‘In terms of highlights, the first one [‘Eterna’], just to get something out there. Obviously ‘Positive Education’ too. We knew was good straight away - within 30 minutes of laying down the idea - but to see it blow up from the very first time we played it from the acetate in the Sub Club... To see the reaction, I can remember being a little bit embarrassed actually. Daft Punk ‘Da Funk’ the record that put them on the radar of every record label in the entire world. Funk D’Void ‘Diabla' and hearing that in Ibiza and Singapore, Japan and everywhere. I could probably, hand-on-heart, say that I’m proud of everything we’ve ever put out. There are certain ones that instantly spring to mind ‘Andomraxxes’ by Skintrade, a band from Aberdeen that only ever did five singles then disappeared. That’s one of my favourites. For me it’s like a Derrick May record or a Kraftwerk record, it’s absolutely timeless.
‘At the beginning of last year we started contacting people that we knew to do remixes of the back catalogue, so they’ve been streaming in since Easter of last year, so I’m playing tons of Soma stuff at the moment. We’ve just started the campaign for the Soma 20 remixes. ‘Universal Principles’ has been remixed; one of our very early singles ‘Eastmen’ has been remixed by Loco Dice, so that’s a song me and Stuart [McMillan] have been playing for about six months. Steven Kay has done ‘Eterna’ our first ever single, there’s a Tony Thomas record that’s been remixed by Gary Beck; Pan Pot have remixed ‘Nice Times’, one of our singles. The list just goes on. There’s just so many people doing remixes, there must be about 60. We’ve also got the new Vector Lovers album, which is on a lot - a real talent, I’m very proud of him. We’ve got Harvey McKay and Gary Beck two new boys from the techno scene in Glasgow who are causing a bit of a stir, and we're playing a lot of their stuff, so probably more playing more Soma than maybe a year or so ago.
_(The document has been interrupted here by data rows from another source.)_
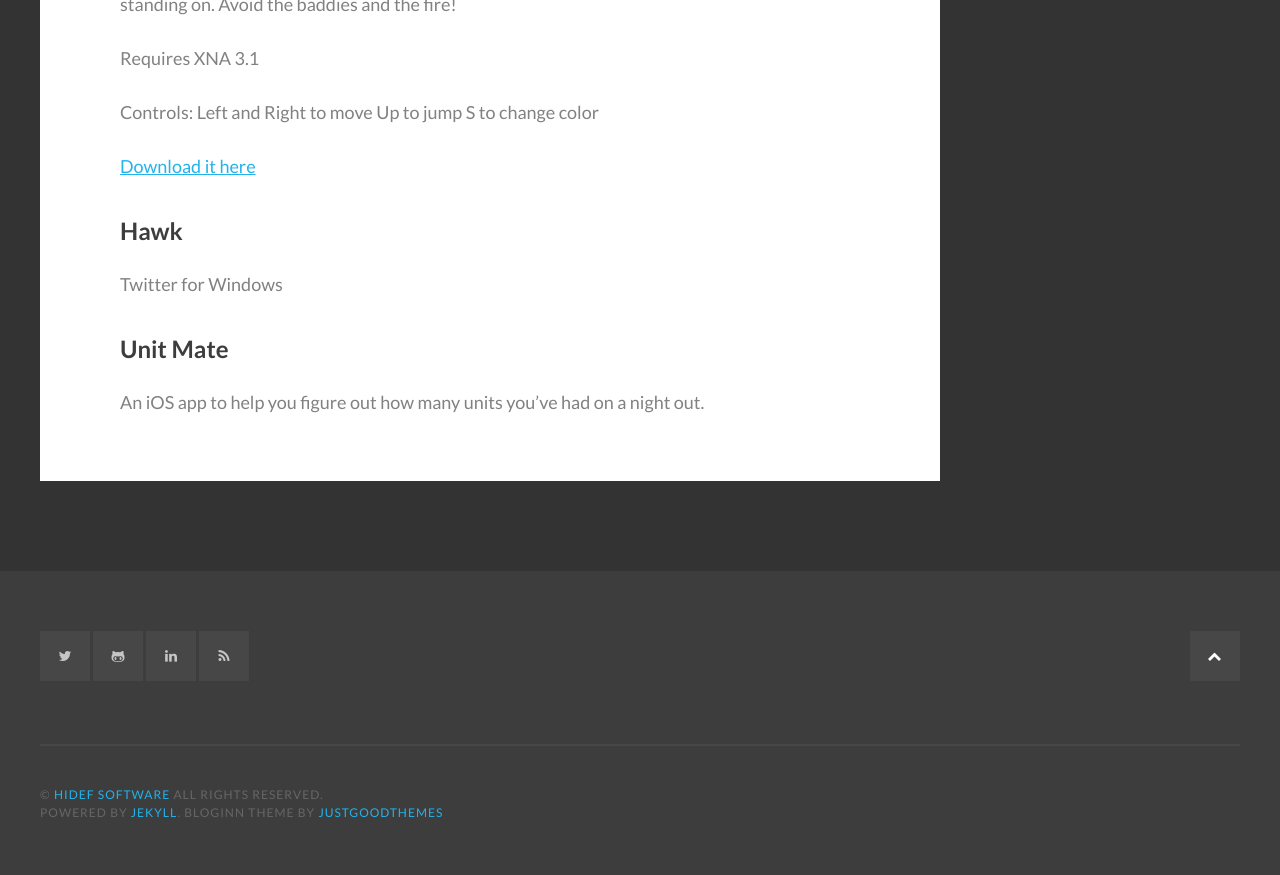
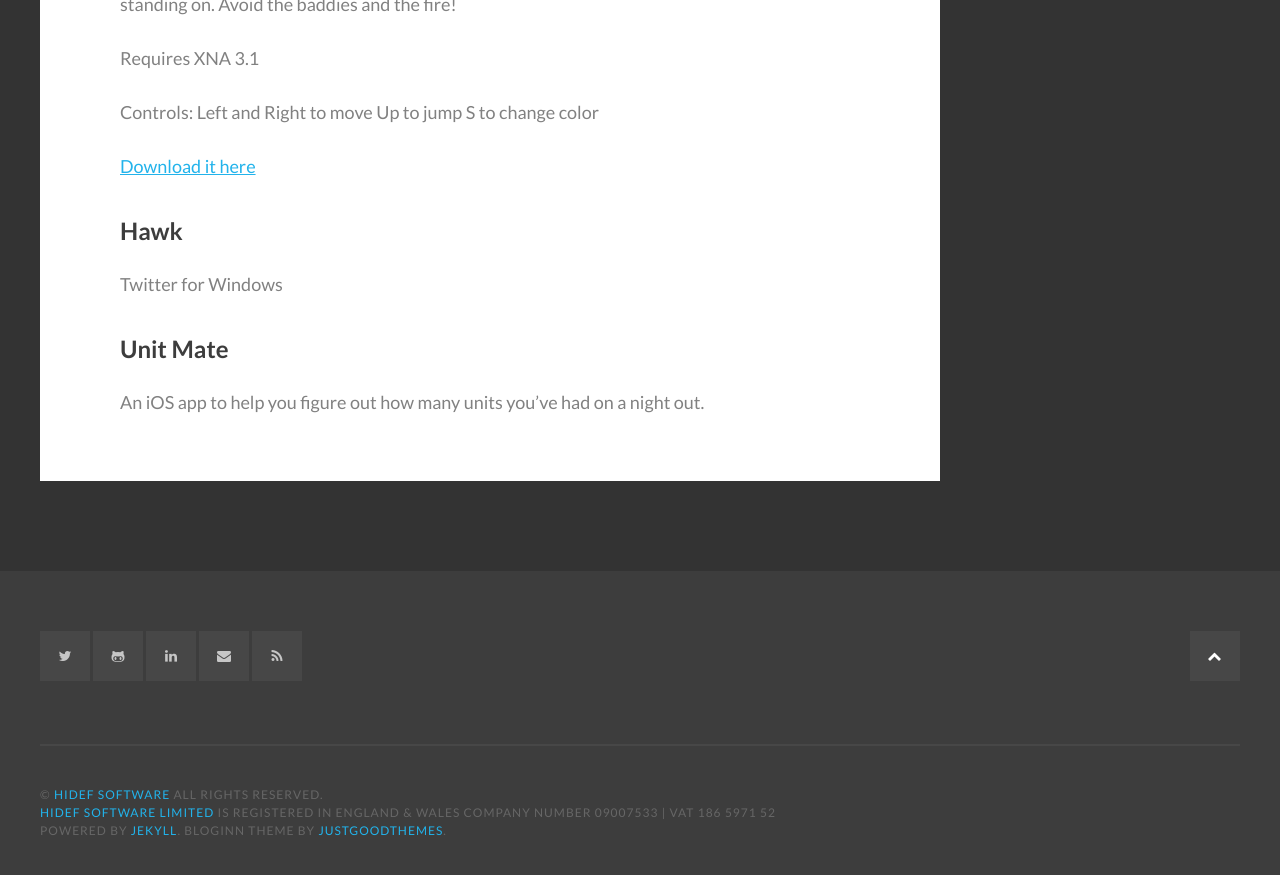
Before and after one commit to uatec/hidef.github.io, a Jekyll site: the page built from index.md, in a window 1280 px wide and 900 px high, scrolled down 1234 px. Shown: the top 875 px of the window. Built offline with Jekyll 4.4.1, drawn with Linux system fonts in a browser that asks for light colours; some web fonts are replaced.

Commit message:
Email contact and legal footer

```diff
--- a/_config.yml
+++ b/_config.yml
@@ -64,6 +64,7 @@
 # instagram_username: "username"
 # pinterest_username: "username"
 linkedin_username: "robert-stiff"
+email_address: "website@hidefsoftware.co.uk"
 
 # http://jekyllrb.com/docs/pagination/
 paginate: 5
--- a/_includes/footer.html
+++ b/_includes/footer.html
@@ -31,10 +31,15 @@
             {% if site.linkedin_username %}
             <a href="https://www.linkedin.com/in/{{ site.linkedin_username }}" class="fa-linkedin square fill-horizontal"><span class="screen-reader-text">LinkedIn</span></a>
             {% endif %}
+            {% if site.email_address %}
+            <a href="mailto:{{ site.email_address }}" class="fa-envelope square fill-horizontal"><span class="screen-reader-text">LinkedIn</span></a>
+            {% endif %}
             <a class="fa-feed square fill-horizontal" href="{{ site.baseurl }}/feed.xml"><span class="screen-reader-text">RSS</span></a>
         </div><!-- .social-links -->
         <div class="site-info">
-            &copy; <a href="{{ site.baseurl }}/">{{site.title}}</a> all rights reserved. <br />Powered by <a target="_blank" href="https://jekyllrb.com/">Jekyll</a>. BlogInn theme by <a target="_blank" href="http://justgoodthemes.com/">JustGoodThemes</a>
+            &copy; <a href="{{ site.baseurl }}/">{{site.title}}</a> all rights reserved.
+            <br /><a href="{{ site.baseurl }}/">HiDef Software Limited</a> is registered in England &amp; Wales Company Number 09007533 | VAT 186 5971 52
+            <br />Powered by <a target="_blank" href="https://jekyllrb.com/">Jekyll</a>. BlogInn theme by <a target="_blank" href="http://justgoodthemes.com/">JustGoodThemes</a>.
             <a href="#top" id="top-link" class="fa-chevron-up top-link square fill-horizontal"><span class="screen-reader-text">Back to the top</span></a>
         </div><!-- .site-info -->
     </div><!-- .inner -->
```
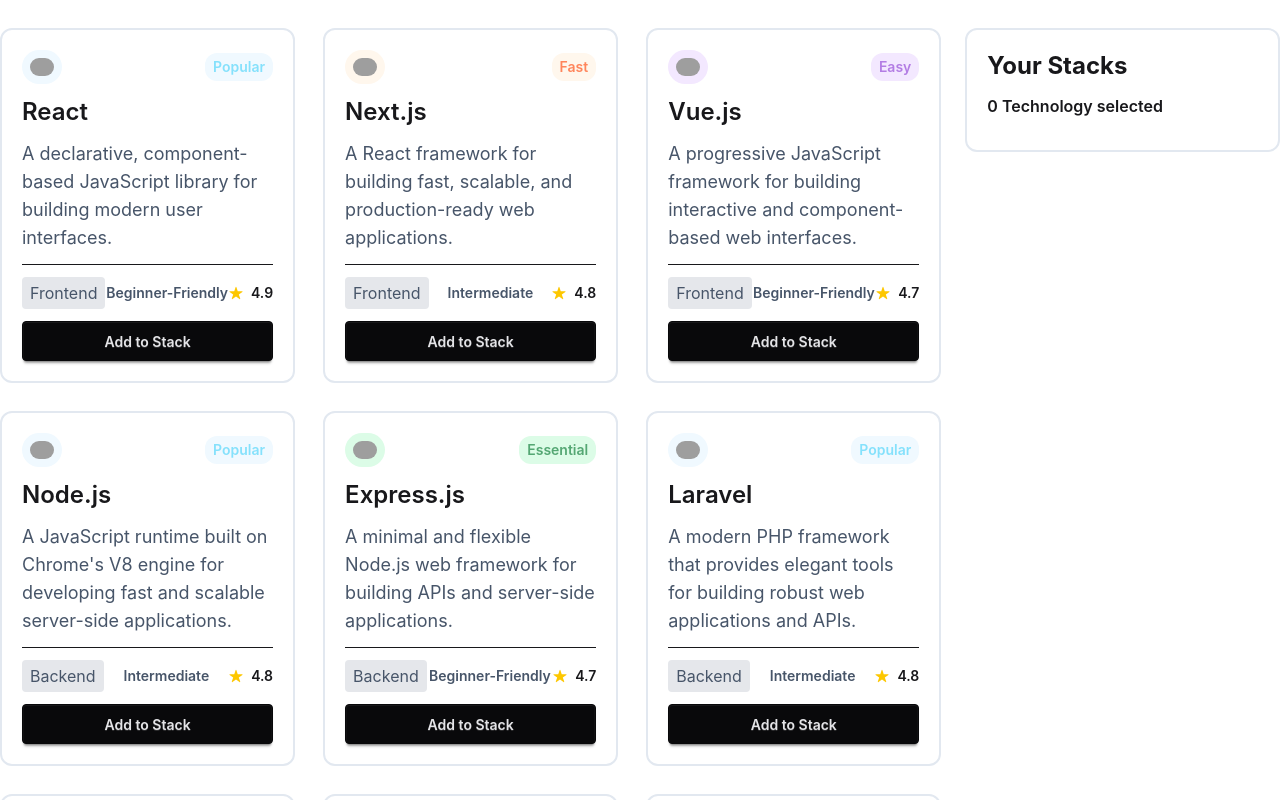
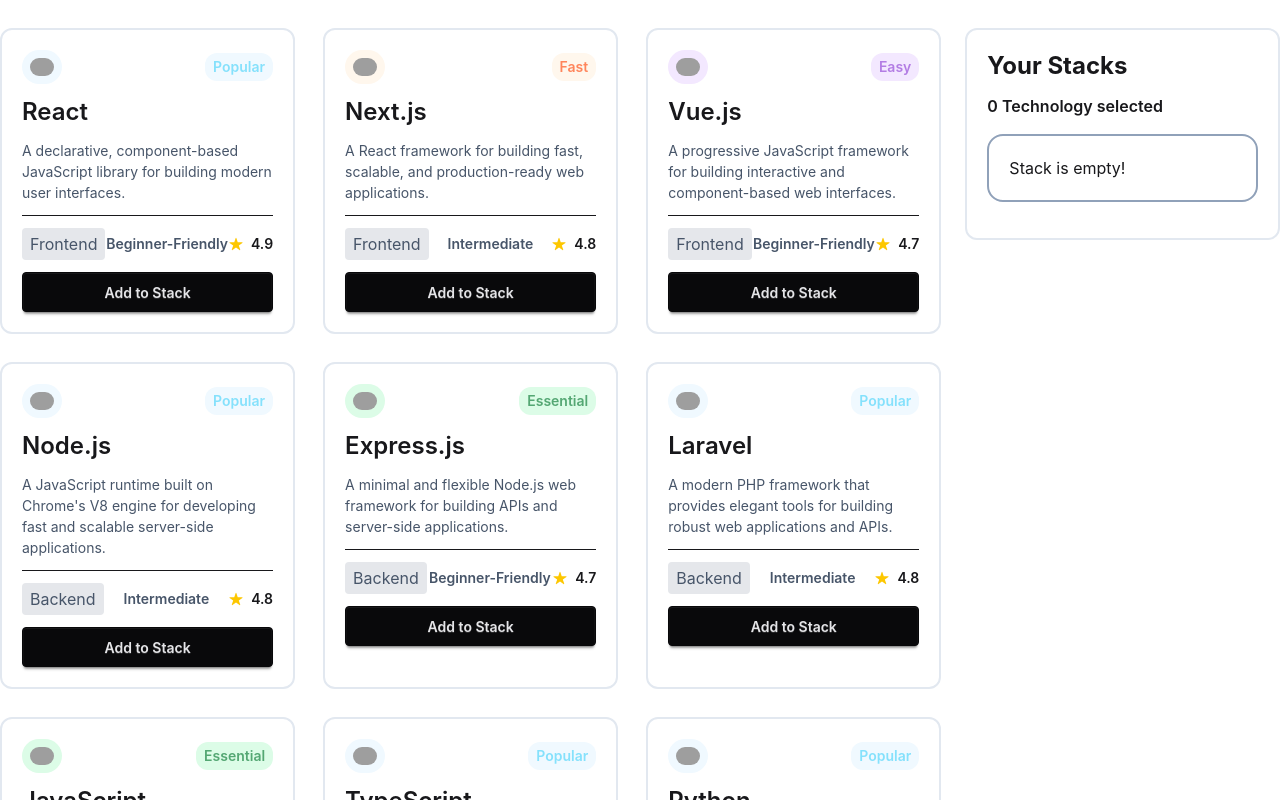
Before and after one commit to Maha-bub/DevStack-A5, a React (Vite) app: page / in a window 1280 px wide. Shown: the part 780-1580 px from the top of the page. Built offline with nearby package versions, Linux system fonts and the light colour scheme; grey boxes are pictures that could not be loaded.

Commit message:
update styles

```diff
--- a/src/Components/DevStacks/DevStack/DevStackCard.tsx
+++ b/src/Components/DevStacks/DevStack/DevStackCard.tsx
@@ -4,7 +4,7 @@
 
 interface stackProps {
     stackProps: DataType,
-    handleSelectedCards: (card: DataType)=>void;
+    handleSelectedCards: (card: DataType) => void;
 }
 
 const badgeStyles = {
@@ -45,10 +45,10 @@
 
             </div>
             <h2 className="text-2xl font-semibold">{techStack.name}</h2>
-            <p className="text-lg text-[#475569]">{techStack.description}</p>
+            <p className="text-[14px] text-[#475569]">{techStack.description}</p>
             <hr />
             <div className="flex justify-between items-center">
-                <h3 className="bg-gray-200 px-2 py-1 rounded text-[#475569]">{techStack.category}</h3>
+                <h3 className="bg-gray-200 px-2 py-1 rounded-sm text-[#475569]">{techStack.category}</h3>
                 <h3 className=" text-[#475569] text-sm font-semibold">{techStack.difficulty}</h3>
                 <div className="flex items-center gap-2 text-sm font-semibold">
                     <IoStar className=" text-yellow-400" />{techStack.rating}
--- a/src/Components/DevStacks/DevStacks.tsx
+++ b/src/Components/DevStacks/DevStacks.tsx
@@ -32,12 +32,12 @@
 
     }
     const handleRemoveCardAll = (card: DataType) => {
-        toast.error(`Your Stacks Empty!`)
 
         {
             selectedCards.length === 0 ? setselectedCards(newSelectedCard) : setselectedCards([]);
         }
-        toast.success(`${player.playerName} purchased successfully done!`)
+        toast.error(`Your Stacks Empty!`)
+
     }
 
     return (
@@ -64,6 +64,8 @@
                 <div className="sm:mx-auto md:w-3/12 border-2 mt-16 p-5 border-slate-200 rounded-xl space-y-3">
                     <h2 className="text-2xl font-bold ">Your Stacks</h2>
                     <p className="text-[16px] font-semibold">{selectedCards.length} Technology selected</p>
+                    {
+                        selectedCards.length === 0 ? <div className="border-2 rounded-2xl my-4 border-slate-400 p-5">Stack is empty!</div> :
                             <div>
                                 {
                                     selectedCards.map(card => {
@@ -74,7 +76,7 @@
 
                                                 <div className="flex gap-4 my-4 border-2 justify-between mx-auto  border-slate-200 rounded-xl px-4 py-2">
                                                     <div className="flex gap-4">
-                                                <img className={`w-[30px] rounded-full `} src={card.icon} alt="" />
+                                                        <img className={`w-[30px] rounded-xl `} src={card.icon} alt="" />
                                                         <div className="space-y-1">
                                                             <h2 className="text-[16px] font-bold">{card.name}</h2>
                                                             <p className=" text-[#475569] text-sm font-semibold                                                               ko9"> {card.difficulty}</p>
@@ -91,10 +93,11 @@
                                 }
                                 <button
                                     onClick={() => { handleRemoveCardAll() }}
-                            className={`btn btn-neutral w-full ${selectedCards.length === 0 ? 'hidden' : ''} `}
+                                    className={`btn bg-pink-100 outline w-full text-red-500 ${selectedCards.length === 0 ? 'hidden' : ''} `}
 
                                 >Remove All</button>
                             </div>
+                    }
 
 
                 </div>
```
Lines whose indentation alone changed are shown as unchanged.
‘We’ve been contacting people saying “we’ve got 300 plus singles. Choose something that floats your boat and put a new slant on it.” Some of the guys have done us proud. Myself and Stuart have had these as exclusives a for a while now.
‘I think, now more than ever, there’s probably a need for labels to have a very broad remit, and too look at music with a very all round view. I can’t see why it shouldn’t last another 20 years, as long as we can keep finding the diamonds in the rough. I’d like to think Soma still has a place in the years ahead.
Slam play live at Electric Frog and host Return to Mono, Sub Club, Glasgow, Fri 8 Apr.
The first EP in the Soma 20 series, featuring remixes of ‘Universal Principles’ and ‘Eastmen’ from Loco Dice, Santos and Decimal, out 4 Apr.